It may sound a little dramatic, but invasive aliens have been taking hold at the Montrose Basin LNR for some years now.
Though extraterrestrial life hasn't been discovered on the East coast of Scotland, terrestrial invasive species are prolific here.
I am of course referring to the invasive non-native plant species giant hogweed and Himalayan balsam. Many non-native plants were introduced to the UK during the 19th Century for ornamental purposes. Having these exotic species in your garden was a huge status symbol; sadly little was known of their nature and how the plants would react in a new environment. Of the introduced invasive plants now well established in the UK, giant hogweed and Himalayan balsam are the problem species on the Montrose Basin Local Nature Reserve.
Typically reaching 3-5 metres in height, giant hogweed is the Goliath of invasive plant species. Divided and sharply pointed leaves can grow to over a metre wide, while the hollow stem reaches at least 10 centimetres in diameter. The plant will only flower once in its lifetime when it has reached a certain size and gathered enough resources to seed successfully, but it can suppress flowering for up to 12 years, making it very tolerant to grazing. When it does flower, many small white flowers are grouped together in clusters known as 'umbels'. These umbels form at the top of the plant resembling an umbrella.
Due to its scale and unusual appearance, it is clear why this plant was once desired in gardens as an exotic import from South-West Asia; acting as an expression of wealth, but this impressive plant has a more sinister dimension. It is covered in bristles which release a sap when broken or touched that causes a harmful reaction known as phototoxicity when in contact with human skin. This means 15-20 hours after contact, skin can blister and a rash may develop when exposed to sunlight. Symptoms may persist years after the initial contact. Unfortunately the large, hollow stem appeals to children as a 'pea shooter' or 'telescope' placing them at risk of painful blisters around the mouth and eyes.
Himalayan balsam may not be directly hazardous to human health, but the impact both of these species has on the environment affects us all. Released in 1839 from the Western Himalayas, this plant can grow to three metres tall with a pink slipper-shaped flower in June. Though this is a very attractive plant it is bad news for the environment for many reasons.
Both Himalayan balsam and giant hogweed are very successful invasive species. Part of this success is down to the amount of seeds they can produce. Each giant hogweed plant can release between 10,000 and 20,000 seeds in its lifetime, though this will only happen once. Each Himalayan balsam plant can produce 700 seeds each year in exploding seed-pods which can disperse up to seven metres. Both plants' seeds are easily transported along watercourses. Our native plants are out-competed, leading to monoculture which impedes biodiversity.
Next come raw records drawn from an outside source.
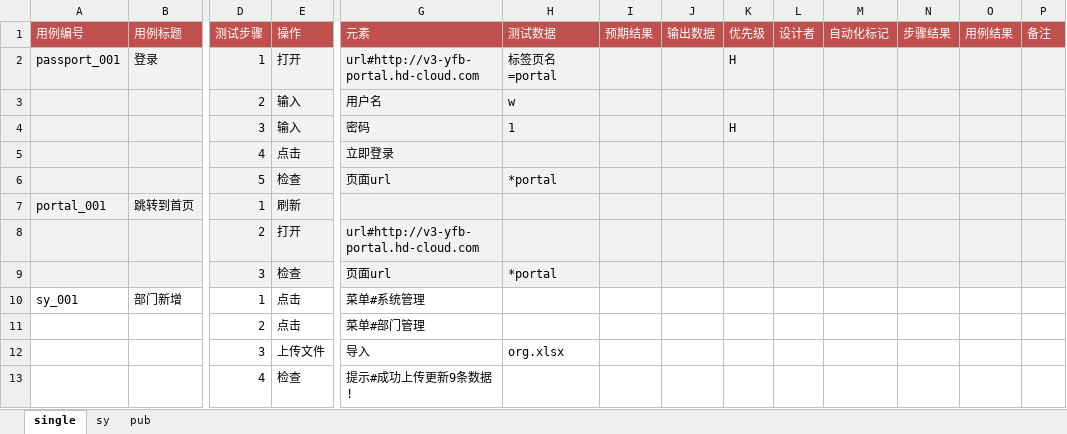
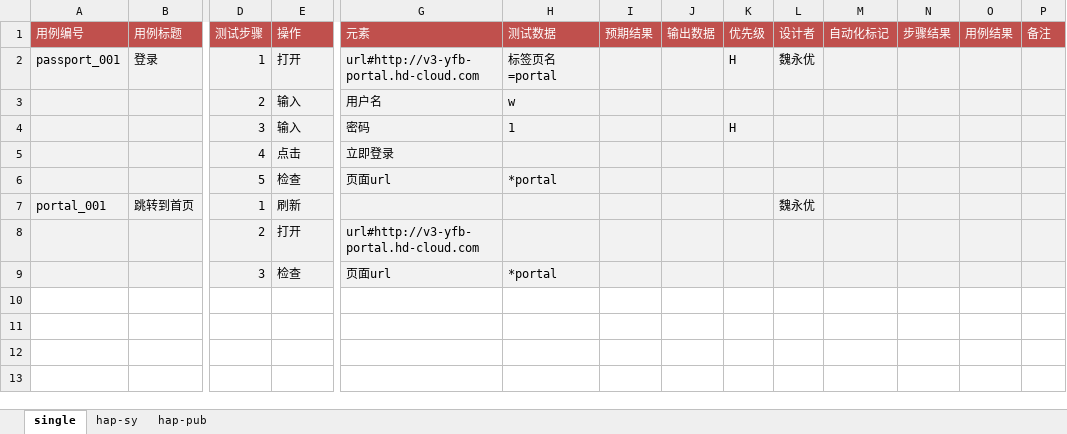
Before and after one commit to weiyyed/hap_test, an Excel workbook: testcase/Prod3-TestCase.xlsx, sheet single, drawn as a sheet; only a part is shown, gaps mark what is left out; values as stored, in another font and other column widths than the file's, no borders; rows hold the shown columns only; the diff names each change by its address in the sheet, - before the commit and + after, or states it on an @@ line.

```diff
--- a/testcase/Prod3-TestCase.xlsx (sheet single)
+++ b/testcase/Prod3-TestCase.xlsx (sheet single)
-sheet tab: sy
+sheet tab: hap-sy
-sheet tab: pub
+sheet tab: hap-pub
-L2 (设计者): (empty)
+L2 (设计者): 魏永优
-L7 (设计者): (empty)
+L7 (设计者): 魏永优
-row 10: sy_001 | 部门新增 | 1 | 点击 | 菜单#系统管理
-row 11:  |  | 2 | 点击 | 菜单#部门管理
-row 12:  |  | 3 | 上传文件 | 导入 | org.xlsx
-row 13:  |  | 4 | 检查 | 提示#成功上传更新9条数据!
```
Also changed, not shown: sheet hap-sy, sheet hap-pub, element/Prod3-Elements.xlsx, 8 other files.
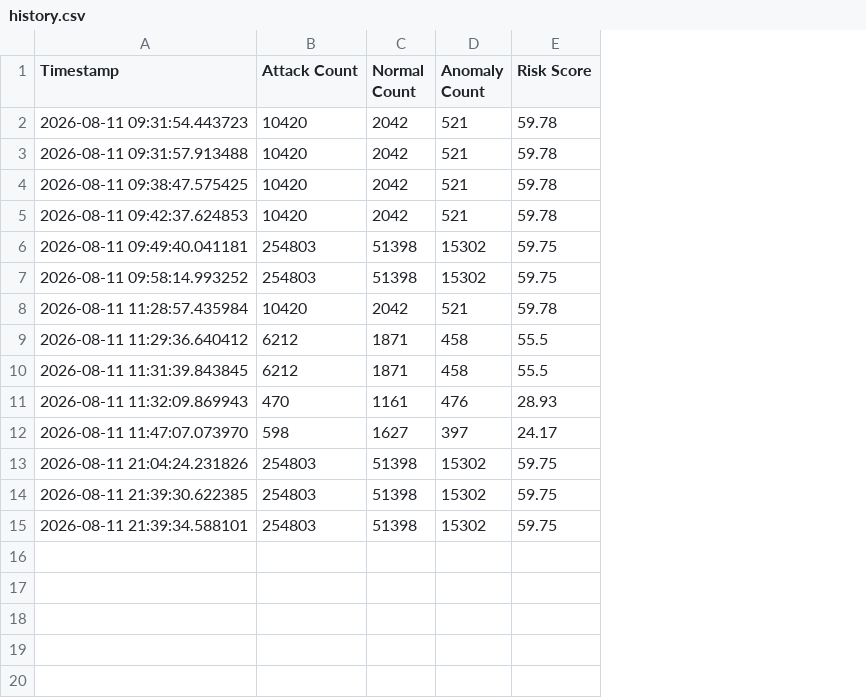
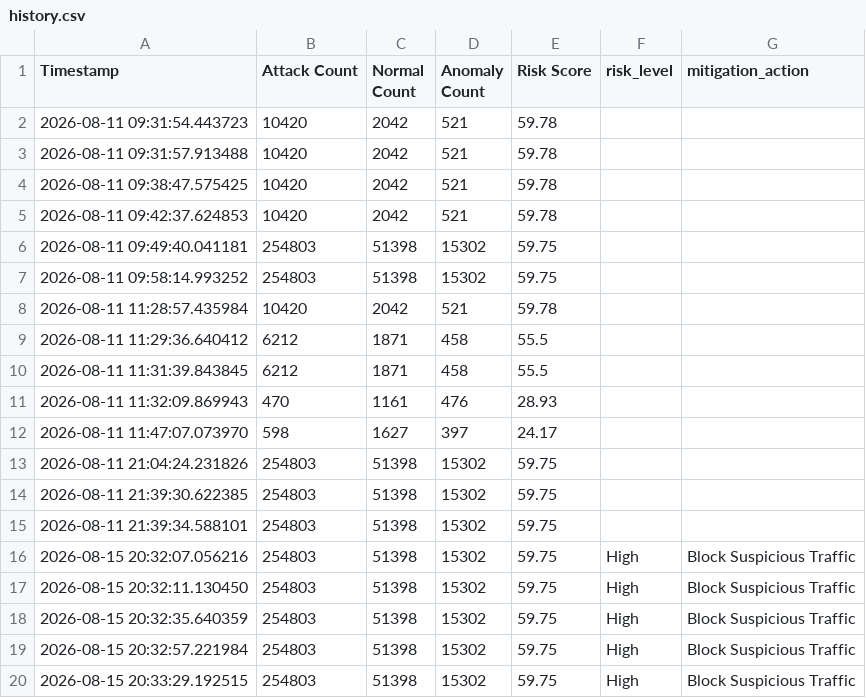
Before and after one commit to Varun-bharathi/DDoS, a CSV file: data/history.csv, drawn as a sheet; the diff names each change by its address in the sheet, - before the commit and + after, or states it on an @@ line.

Commit message:
adaptive mitigation

```diff
--- a/data/history.csv
+++ b/data/history.csv
+column F (risk_level), empty
+column G (mitigation_action), empty
+row 16: 2026-08-15 20:32:07.056216 | 254803 | 51398 | 15302 | 59.75 | High | Block Suspicious Traffic
+row 17: 2026-08-15 20:32:11.130450 | 254803 | 51398 | 15302 | 59.75 | High | Block Suspicious Traffic
+row 18: 2026-08-15 20:32:35.640359 | 254803 | 51398 | 15302 | 59.75 | High | Block Suspicious Traffic
+row 19: 2026-08-15 20:32:57.221984 | 254803 | 51398 | 15302 | 59.75 | High | Block Suspicious Traffic
+row 20: 2026-08-15 20:33:29.192515 | 254803 | 51398 | 15302 | 59.75 | High | Block Suspicious Traffic
```
Also changed, not shown: 3 other files.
Giant hogweed leaves begin to grow early in the season which gives this plant the edge at its most vulnerable stage; beyond this the scale of the plant means other native species are unable to survive as they are shaded out by the large umbels and leaves towering overhead. When the plant dies after it has reached flowering age, the ground is left bare which can lead to erosion on riverbanks. Himalayan balsam has shallow roots that cope well with poor soil conditions. It grows in dense stands, suppressing all native flora. Again erosion is a concern as once the plant has died off in the Autumn, river banks are left exposed.
When one species can out-compete others in this way, biodiversity is threatened. Since the impact on our wildlife is such a concern, legislation is in place in the form of the Wildlife and Natural Environment (Scotland) Act 2012, making it an offence to release non-native species into the wild - whether intentional or not.
Where non-native species are already established, we should all see it as our responsibility to help control and eradicate them. At the Montrose Basin LNR, the area affected by Himalayan balsam and giant hogweed is where the river joins the basin. The seed travels downstream from dispersal further up the catchment making the area particularly vulnerable. Scottish Wildlife Trust is working with other members of the River South Esk catchment to address the problem with the whole catchment in mind. However, this huge task requires a lot of manpower.